A ruling on cannabis delivery services from the California court of appeals could have serious implications for the industry, and mean that Los Angeles potheads will soon have to get off their asses and go to a dispensary if they want to get legal weed.

An appellate panel upheld a lower court’s injunction against local app and delivery service Nestdrop Monday, which means the company will have to shut down for the time being, as reported by Leafly. The ruling could have major repercussions for other Los Angeles delivery services, which have over the last couple of years escaped the same scrutiny faced by storefront dispensaries.

The panel judges ruled that the city zoning regulation Proposition D actually forbids delivery services in Los Angeles. “Proposition D is properly understood to prohibit virtually all vehicular delivery of medical marijuana,” wrote Justice Lamar W. Baker.

This is a relatively new interpretation of Prop D. When the city adopted the proposition in 2013, hundreds of collectives were designated illegal operations and forced to shutter their doors. Many businesses who didn’t comply with Prop D managed to tread legal water anyway, but some changed up their game and transformed into harder-to-track delivery services.

It wasn’t until about a year later when the city started to turn its attentions to the blossoming marijuana delivery industry. That’s when the injunction was filed against Nestdrop. “This app is a flagrant attempt to circumvent the will of the voters who passed Prop D,” said City Attorney Mike Feuer in 2014.

The delivery service appealed the injunction, but the ruling this week upholds it, meaning Nestdrop isn’t going to be bringing us any edible gummies or gooey grams anytime soon, but the case isn’t over yet. It still has to go to trial court.

Nestdrop appealed. Monday’s ruling upholds the injunction and sends the case back to the trial court. But the message from Monday’s ruling is clear: delivery services are forbidden in the city, as per the city’s interpretation of Prop D.

Companies such as Nestdrop have argued for years that the proposition’s restrictions did not apply to them, but the court directly contradicted that notion, saying that,  “We do not think the ballot pamphlet materials mean what defendants think they mean.”

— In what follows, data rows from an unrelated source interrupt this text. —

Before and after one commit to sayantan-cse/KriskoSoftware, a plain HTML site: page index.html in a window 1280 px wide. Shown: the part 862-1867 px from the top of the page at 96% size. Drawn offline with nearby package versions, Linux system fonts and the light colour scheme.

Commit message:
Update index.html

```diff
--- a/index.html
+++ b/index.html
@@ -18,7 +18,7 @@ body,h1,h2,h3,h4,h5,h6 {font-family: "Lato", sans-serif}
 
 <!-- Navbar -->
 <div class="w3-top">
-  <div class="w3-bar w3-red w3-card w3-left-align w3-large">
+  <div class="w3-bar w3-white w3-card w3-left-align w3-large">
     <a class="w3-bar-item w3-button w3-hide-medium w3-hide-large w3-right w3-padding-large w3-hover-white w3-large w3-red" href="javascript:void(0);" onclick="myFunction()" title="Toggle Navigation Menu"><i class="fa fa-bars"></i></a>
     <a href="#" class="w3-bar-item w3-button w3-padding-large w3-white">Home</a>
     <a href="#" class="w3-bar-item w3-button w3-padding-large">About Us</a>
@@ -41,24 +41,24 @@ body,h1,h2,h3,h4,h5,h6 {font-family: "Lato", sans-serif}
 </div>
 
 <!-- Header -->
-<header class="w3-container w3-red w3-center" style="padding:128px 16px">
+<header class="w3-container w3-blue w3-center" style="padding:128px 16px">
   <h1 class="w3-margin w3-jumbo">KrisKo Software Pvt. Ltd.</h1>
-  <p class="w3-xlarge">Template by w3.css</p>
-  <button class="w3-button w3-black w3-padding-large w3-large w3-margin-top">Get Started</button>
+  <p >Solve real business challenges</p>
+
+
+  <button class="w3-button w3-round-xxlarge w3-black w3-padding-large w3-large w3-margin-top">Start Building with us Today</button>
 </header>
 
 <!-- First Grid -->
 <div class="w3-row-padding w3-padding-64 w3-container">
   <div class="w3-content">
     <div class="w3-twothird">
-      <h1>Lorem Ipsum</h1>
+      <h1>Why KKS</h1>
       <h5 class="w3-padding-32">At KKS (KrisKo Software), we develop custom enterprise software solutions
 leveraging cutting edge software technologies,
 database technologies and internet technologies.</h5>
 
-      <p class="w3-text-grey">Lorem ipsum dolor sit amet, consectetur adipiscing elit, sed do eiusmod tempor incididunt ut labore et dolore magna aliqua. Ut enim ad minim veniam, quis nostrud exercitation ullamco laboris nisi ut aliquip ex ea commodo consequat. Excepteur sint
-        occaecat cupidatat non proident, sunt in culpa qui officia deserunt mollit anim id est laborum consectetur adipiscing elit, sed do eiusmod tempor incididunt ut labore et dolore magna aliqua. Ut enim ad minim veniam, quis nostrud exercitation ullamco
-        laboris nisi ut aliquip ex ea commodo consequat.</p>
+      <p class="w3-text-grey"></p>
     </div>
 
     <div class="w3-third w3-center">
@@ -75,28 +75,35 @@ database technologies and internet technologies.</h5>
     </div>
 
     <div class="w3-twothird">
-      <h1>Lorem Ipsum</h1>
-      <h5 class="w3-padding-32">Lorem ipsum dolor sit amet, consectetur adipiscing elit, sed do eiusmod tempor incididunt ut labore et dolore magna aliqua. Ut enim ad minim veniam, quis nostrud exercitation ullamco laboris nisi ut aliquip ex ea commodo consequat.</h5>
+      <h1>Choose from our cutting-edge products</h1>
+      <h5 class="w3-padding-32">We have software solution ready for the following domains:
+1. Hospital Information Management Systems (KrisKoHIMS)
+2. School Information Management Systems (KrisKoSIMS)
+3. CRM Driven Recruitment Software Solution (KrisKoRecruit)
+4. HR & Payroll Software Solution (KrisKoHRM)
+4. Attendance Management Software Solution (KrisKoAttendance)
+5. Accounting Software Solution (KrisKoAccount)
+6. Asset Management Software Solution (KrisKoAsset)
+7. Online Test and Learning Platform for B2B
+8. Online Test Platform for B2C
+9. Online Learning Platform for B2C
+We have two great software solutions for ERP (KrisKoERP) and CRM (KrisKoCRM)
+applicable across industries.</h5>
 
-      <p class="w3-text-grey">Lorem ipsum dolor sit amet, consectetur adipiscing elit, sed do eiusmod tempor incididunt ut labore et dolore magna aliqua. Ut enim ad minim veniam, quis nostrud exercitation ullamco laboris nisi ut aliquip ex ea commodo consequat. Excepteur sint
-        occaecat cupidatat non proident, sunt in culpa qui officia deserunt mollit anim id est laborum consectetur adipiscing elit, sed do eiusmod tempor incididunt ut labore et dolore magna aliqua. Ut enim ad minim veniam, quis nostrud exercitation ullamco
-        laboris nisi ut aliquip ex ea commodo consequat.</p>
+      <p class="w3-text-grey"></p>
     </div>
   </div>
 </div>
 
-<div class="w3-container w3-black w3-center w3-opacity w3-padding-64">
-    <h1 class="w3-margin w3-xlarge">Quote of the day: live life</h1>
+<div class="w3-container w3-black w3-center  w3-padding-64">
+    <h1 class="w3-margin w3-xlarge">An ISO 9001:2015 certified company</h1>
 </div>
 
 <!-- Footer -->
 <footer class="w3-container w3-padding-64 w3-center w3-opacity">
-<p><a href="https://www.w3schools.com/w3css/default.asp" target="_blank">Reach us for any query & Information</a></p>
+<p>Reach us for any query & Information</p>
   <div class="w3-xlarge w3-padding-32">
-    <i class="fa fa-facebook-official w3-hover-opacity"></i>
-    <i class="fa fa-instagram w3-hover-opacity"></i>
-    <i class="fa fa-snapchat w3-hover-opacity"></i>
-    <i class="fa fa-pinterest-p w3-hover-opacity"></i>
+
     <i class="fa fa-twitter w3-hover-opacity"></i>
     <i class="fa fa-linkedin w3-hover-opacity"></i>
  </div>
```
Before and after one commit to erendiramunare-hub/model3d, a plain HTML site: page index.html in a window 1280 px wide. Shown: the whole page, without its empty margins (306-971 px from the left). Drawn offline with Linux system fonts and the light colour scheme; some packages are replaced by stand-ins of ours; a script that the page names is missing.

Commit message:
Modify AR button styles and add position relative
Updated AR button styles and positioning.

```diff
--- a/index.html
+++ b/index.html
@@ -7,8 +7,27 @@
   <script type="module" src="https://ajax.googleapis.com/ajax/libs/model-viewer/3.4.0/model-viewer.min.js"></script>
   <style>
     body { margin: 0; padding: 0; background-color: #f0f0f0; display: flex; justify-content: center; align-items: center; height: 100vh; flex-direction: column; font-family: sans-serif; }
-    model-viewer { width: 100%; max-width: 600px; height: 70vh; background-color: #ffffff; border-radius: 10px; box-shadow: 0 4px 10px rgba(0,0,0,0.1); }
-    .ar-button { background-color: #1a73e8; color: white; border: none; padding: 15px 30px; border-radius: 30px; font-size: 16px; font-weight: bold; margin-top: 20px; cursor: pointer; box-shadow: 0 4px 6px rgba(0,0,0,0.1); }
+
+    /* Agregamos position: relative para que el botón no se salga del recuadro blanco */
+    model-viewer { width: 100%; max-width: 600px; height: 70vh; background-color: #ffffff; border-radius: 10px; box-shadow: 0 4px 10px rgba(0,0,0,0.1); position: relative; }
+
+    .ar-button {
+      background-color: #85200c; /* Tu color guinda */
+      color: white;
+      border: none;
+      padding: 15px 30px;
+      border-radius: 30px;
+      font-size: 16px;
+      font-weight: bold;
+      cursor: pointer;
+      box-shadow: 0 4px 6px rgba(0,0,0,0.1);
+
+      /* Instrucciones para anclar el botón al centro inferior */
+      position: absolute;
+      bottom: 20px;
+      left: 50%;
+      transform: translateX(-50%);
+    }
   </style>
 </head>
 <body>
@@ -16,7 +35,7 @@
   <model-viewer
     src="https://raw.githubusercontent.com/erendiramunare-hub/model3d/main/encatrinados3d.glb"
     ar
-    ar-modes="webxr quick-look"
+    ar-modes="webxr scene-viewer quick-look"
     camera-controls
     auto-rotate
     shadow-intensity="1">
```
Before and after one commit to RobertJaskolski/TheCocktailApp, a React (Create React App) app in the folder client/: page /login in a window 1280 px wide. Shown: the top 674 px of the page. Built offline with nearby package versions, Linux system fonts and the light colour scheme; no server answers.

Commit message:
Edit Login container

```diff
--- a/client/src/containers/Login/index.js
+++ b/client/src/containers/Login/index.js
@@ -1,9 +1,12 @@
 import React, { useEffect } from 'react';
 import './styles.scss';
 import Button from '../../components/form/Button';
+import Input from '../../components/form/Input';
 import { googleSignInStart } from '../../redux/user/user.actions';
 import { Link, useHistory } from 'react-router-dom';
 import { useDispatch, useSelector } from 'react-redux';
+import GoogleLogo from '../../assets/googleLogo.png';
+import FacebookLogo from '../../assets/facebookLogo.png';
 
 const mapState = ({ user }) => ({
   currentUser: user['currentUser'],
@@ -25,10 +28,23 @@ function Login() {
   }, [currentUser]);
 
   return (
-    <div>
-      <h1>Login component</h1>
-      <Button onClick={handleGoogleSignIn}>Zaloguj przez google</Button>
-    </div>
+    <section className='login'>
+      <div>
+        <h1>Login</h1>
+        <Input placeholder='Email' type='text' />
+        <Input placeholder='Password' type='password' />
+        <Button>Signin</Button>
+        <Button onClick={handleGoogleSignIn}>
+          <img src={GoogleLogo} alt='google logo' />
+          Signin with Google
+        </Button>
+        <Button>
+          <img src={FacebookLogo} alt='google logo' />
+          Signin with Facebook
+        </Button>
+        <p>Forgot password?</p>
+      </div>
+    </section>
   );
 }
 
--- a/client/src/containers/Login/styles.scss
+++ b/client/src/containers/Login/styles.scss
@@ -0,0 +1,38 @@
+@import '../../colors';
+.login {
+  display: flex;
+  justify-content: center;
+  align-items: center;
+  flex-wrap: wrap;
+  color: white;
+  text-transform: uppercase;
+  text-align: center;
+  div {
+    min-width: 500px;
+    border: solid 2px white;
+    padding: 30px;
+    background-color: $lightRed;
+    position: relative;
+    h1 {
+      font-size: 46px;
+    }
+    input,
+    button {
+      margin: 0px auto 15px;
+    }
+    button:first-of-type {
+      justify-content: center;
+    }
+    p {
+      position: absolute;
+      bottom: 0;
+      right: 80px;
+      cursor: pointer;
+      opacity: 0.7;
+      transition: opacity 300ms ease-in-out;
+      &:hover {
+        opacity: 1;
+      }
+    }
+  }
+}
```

The ruling could set a binding precedent in Los Angeles and the surrounding area. “Is there precedential value here that’s of concern for anybody? Yeah,” said attorney Michael Grahn, who represents Nestdrop as well as Speed Weed, an uber popular delivery service which is now being sued by the city attorney’s office..

Though things look bleak for weed delivery in the city of angels, Grahn says there are a couple of wildcards that could come into place. For one, the Medical Marijuana Regulation and Safety Act (MMRSA) which will completely restructure cannabis regulation in California in 2018 and potentially give businesses the opportunity to operate outside of Prop D compliance.

And besides, though it might be dicey to run a dispensary that isn’t Prop D legit, but that certainly hasn’t stopped many an entrepreneur from doing it anyway. So Angelinos aren’t going to be without a handy weed delivery app anytime soon. “The idea of banning this at the same time that they can’t even control the number of storefronts, it’s nonsense,” Grahn said.